Can any respirator be used in the workplace?
The National Institute for Occupational Safety and Health (NIOSH) is a federal government agency. NIOSH is responsible for testing and certifying all respirators used in workplaces in the United States. Under OSHA’s respirator standard, only NIOSH certified respirators can be worn by workers.
Surgical masks are not respirators. A surgical mask does not give workers any protection from breathing in particles. These masks do not have a tight seal around the nose, mouth and face. Particles that contain the flu virus can easily get through the gaps between the mask and face and enter the lungs. Also, the material used in surgical masks is not made to filter small particles. Surgical masks are not certified by NIOSH as respirators. OSHA does not allow them to be used in the workplace to protect workers from breathing in chemicals or particles. Surgical masks must never be used to prevent workers from breathing in swine flu virus particles!
Are there different types of particulate respirators?
Three types of particulate respirators will work to protect workers from breathing in the flu virus:
· Disposable filtering facepieces: These respirators can be used once and then they must be thrown away.
· Reuseable elastomeric respirators: These respirators can be used again after cleaning, disinfecting and replacing the used filters.

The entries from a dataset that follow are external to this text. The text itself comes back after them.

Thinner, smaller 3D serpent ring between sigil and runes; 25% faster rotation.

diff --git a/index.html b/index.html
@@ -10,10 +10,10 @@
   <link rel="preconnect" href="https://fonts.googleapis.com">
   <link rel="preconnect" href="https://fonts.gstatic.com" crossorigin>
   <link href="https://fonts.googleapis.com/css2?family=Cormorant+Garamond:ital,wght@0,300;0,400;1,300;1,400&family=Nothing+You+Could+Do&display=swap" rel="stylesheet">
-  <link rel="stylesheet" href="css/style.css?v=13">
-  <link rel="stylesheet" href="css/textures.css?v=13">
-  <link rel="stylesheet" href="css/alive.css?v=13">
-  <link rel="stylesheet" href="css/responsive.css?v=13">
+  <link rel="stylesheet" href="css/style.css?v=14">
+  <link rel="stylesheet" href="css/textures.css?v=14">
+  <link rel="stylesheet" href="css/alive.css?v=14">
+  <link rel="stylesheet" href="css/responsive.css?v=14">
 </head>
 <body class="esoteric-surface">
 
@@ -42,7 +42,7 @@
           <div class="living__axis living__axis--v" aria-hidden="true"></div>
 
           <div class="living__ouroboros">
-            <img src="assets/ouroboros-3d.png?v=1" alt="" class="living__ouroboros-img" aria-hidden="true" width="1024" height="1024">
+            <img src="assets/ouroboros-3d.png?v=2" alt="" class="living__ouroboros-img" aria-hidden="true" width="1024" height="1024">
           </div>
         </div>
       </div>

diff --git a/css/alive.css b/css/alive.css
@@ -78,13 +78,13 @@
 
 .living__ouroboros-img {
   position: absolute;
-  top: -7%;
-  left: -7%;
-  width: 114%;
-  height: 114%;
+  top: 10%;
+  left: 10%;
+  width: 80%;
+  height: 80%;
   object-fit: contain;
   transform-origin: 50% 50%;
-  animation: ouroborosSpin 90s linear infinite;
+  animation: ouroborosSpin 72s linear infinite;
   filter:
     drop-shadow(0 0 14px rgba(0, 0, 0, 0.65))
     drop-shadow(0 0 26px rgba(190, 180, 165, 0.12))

· Powered air purifying respirators (PAPRs). These respirators run off of a battery that pulls the contaminated air through the filter. They can be used again after cleaning, disinfecting and replacing used filters.
Each of these particulate filtering respirators is rated by their ability to filter out small particles: 95%, 99%, and 100%.
Does OSHA have any guidelines for choosing a particulate respirator to protect workers from the flu virus?
OSHA has the following recommendations for choosing a particulate respirator:
Choose N95 or higher-rated filter respirators for “high-risk” workers* like health care workers and workers who respond to emergencies.
Wear a powered air purifying respirator (PAPR) if health care workers have to insert an instrument into the patient’s airway (for example, to do a bronchoscopy or intubation).
If workers have a lot of contact with people on the job (like schools, crowded workplaces, and busy stores) use of a respirator is recommended. This is especially important if there is close contact with people who might have swine flu.
The Teamsters recommend using a more protective particulate respirator for high risk workers (like health care workers and emergency responders). The recommended respirator is a P100 respirator with an elastomeric (rubber-like) facepiece seal or a PAPR with filters that have a high rating for filtering out small particles.